● Task objective:
How many lines in the records below hold the string "meals"? Answer with the number alone.

● Stored entries:
▼
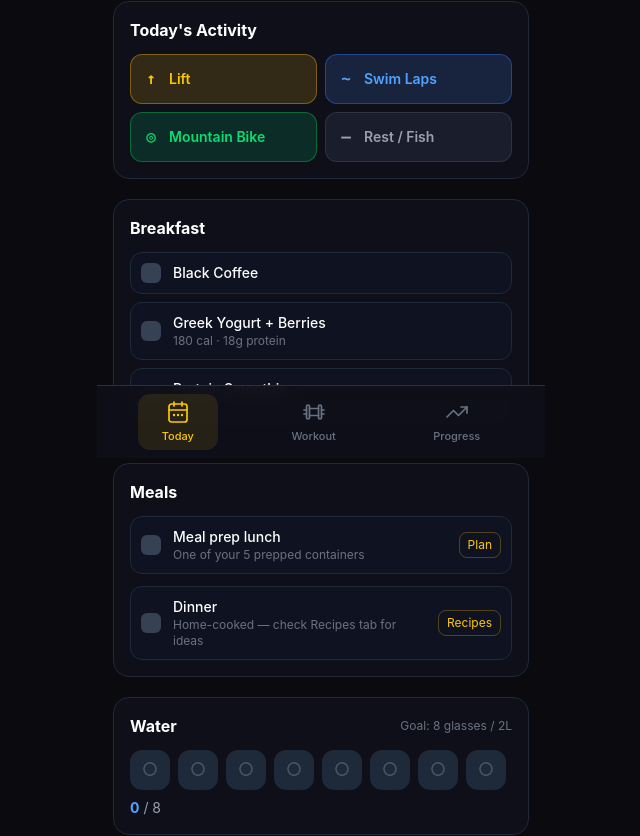
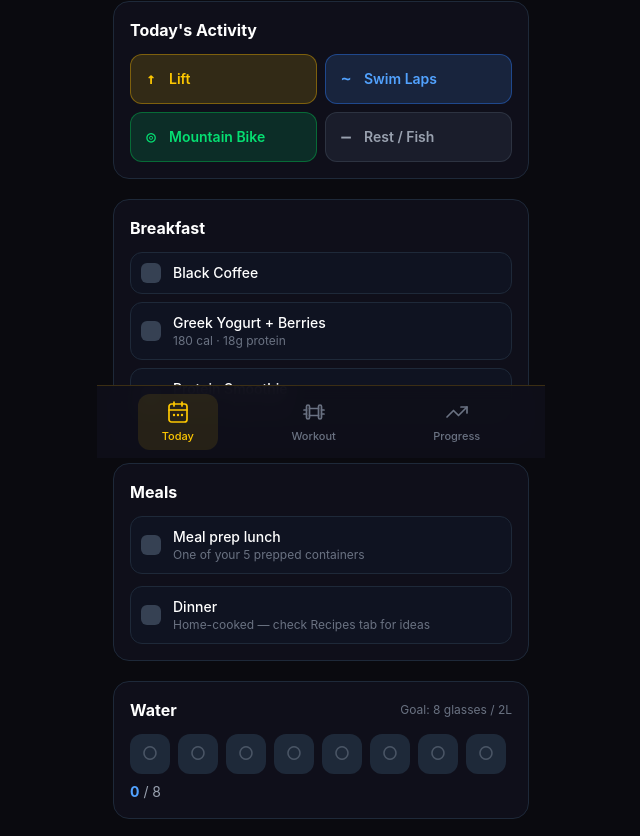
Before and after one commit to Coltasi/bws-shred-app, a Next.js app: page / in a window 1280 px wide. Shown: the part 342-1178 px from the top of the page, without its empty margins (319-959 px from the left). Built offline with nearby package versions, Linux system fonts and the light colour scheme.

Commit message:
fix: remove meals/recipes tab references from TodayTab

```diff
--- a/app/components/TodayTab.tsx
+++ b/app/components/TodayTab.tsx
@@ -3,7 +3,7 @@
 import { useState, useEffect } from "react";
 import { workouts, workoutRotation } from "../data/workouts";
 
-type Tab = "today" | "workout" | "meals" | "recipes" | "progress";
+type Tab = "today" | "workout" | "progress";
 type ActivityType = "lift" | "swim" | "bike" | "rest" | null;
 
 interface TodayTabProps {
@@ -351,8 +351,6 @@ export default function TodayTab({ onNavigate }: TodayTabProps) {
             <p className={`text-sm font-medium ${lunchDone ? "line-through text-gray-500" : "text-white"}`}>Meal prep lunch</p>
             <p className="text-xs text-gray-500">One of your 5 prepped containers</p>
           </div>
-          <button onClick={(e) => { e.stopPropagation(); onNavigate("meals"); }}
-            className="text-xs text-yellow-400 border border-yellow-500/30 px-2 py-1 rounded-lg">Plan</button>
         </button>
         <button onClick={() => { setDinnerDone(!dinnerDone); persist({ dinnerDone: !dinnerDone }); }}
           className={`w-full flex items-center gap-3 p-2.5 rounded-xl transition-all text-left ${
@@ -365,8 +363,6 @@ export default function TodayTab({ onNavigate }: TodayTabProps) {
             <p className={`text-sm font-medium ${dinnerDone ? "line-through text-gray-500" : "text-white"}`}>Dinner</p>
             <p className="text-xs text-gray-500">Home-cooked — check Recipes tab for ideas</p>
           </div>
-          <button onClick={(e) => { e.stopPropagation(); onNavigate("recipes"); }}
-            className="text-xs text-yellow-400 border border-yellow-500/30 px-2 py-1 rounded-lg">Recipes</button>
         </button>
       </div>
 
```
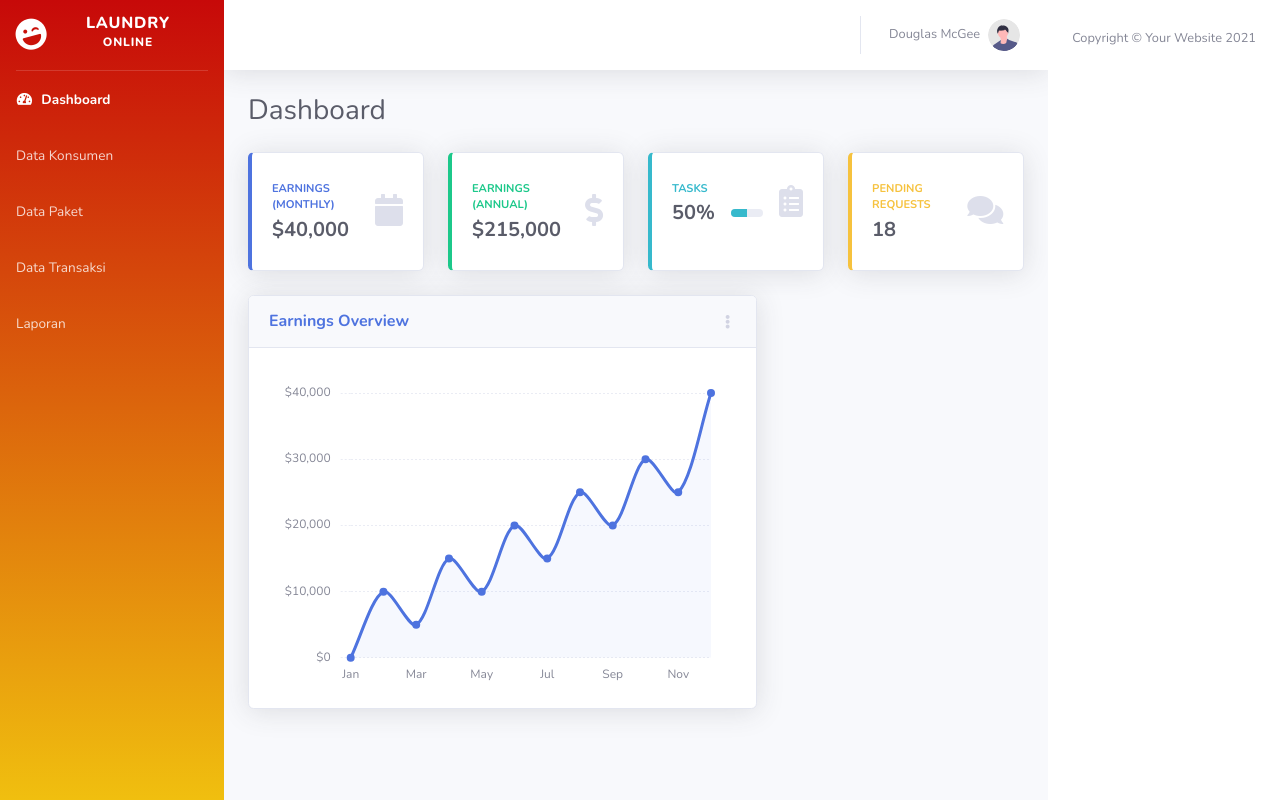
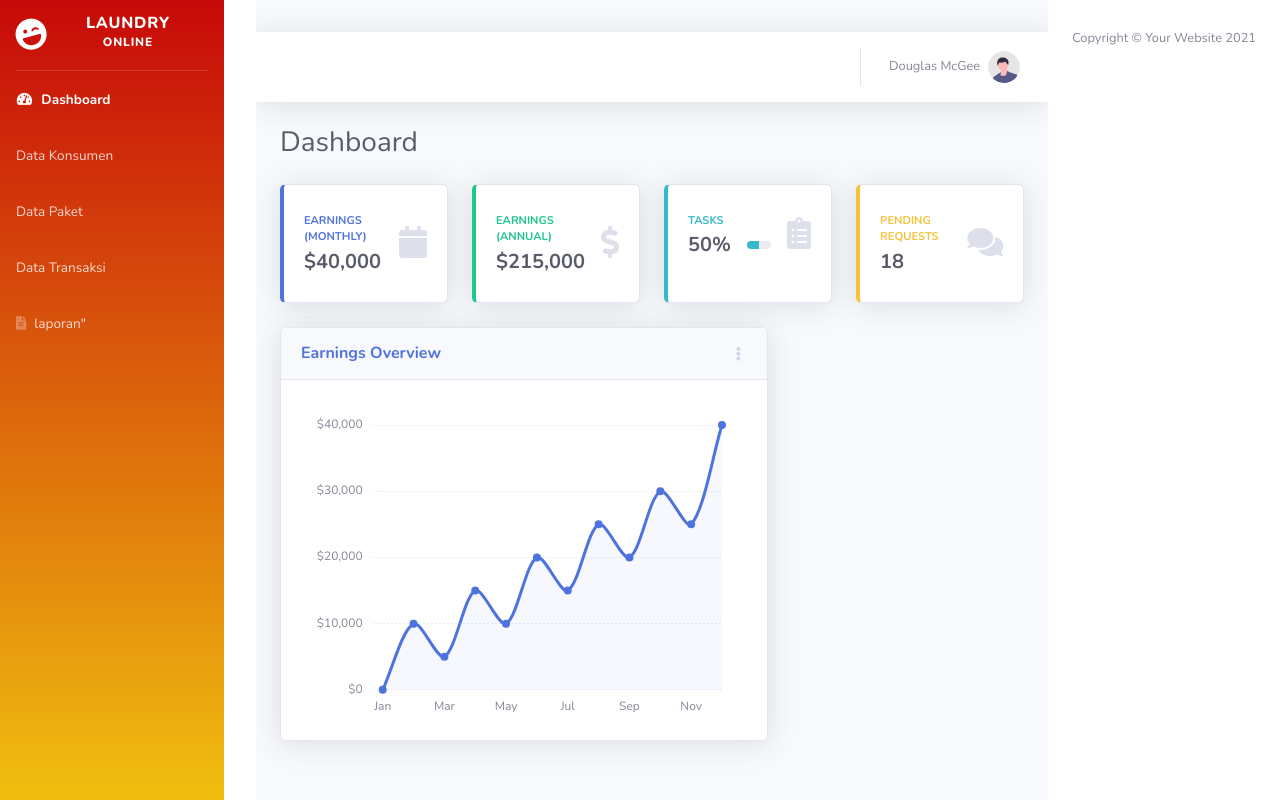
Before and after one commit to Wahyusubehan/apk-loundry, a CodeIgniter app: page /database/index.php/dashboard/index in a window 1280 px wide. Run offline with CodeIgniter, Linux system fonts and the light colour scheme.

Commit message:
update laporan

```diff
--- a/application/config/config.php
+++ b/application/config/config.php
@@ -24,6 +24,7 @@
 |
 */
 $config['base_url'] = 'http://localhost/apk-loundry/';
+
 
 /*
 |--------------------------------------------------------------------------
--- a/application/views/backend/menu.php
+++ b/application/views/backend/menu.php
@@ -50,8 +50,8 @@
             </li>
 
 			<li class="nav-item">
-                <a class="nav-link" href="charts.html">
-                    <span>Laporan</span></a>
+                <a class="nav-link" href="<?= base_url()?>laporan">
+                    <i class="fas fa-file-alt"></i> <span>laporan"</span>
             </li>
 
         </ul>
```
Also changed, not shown: 1 other file.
▲
● Task answer:
3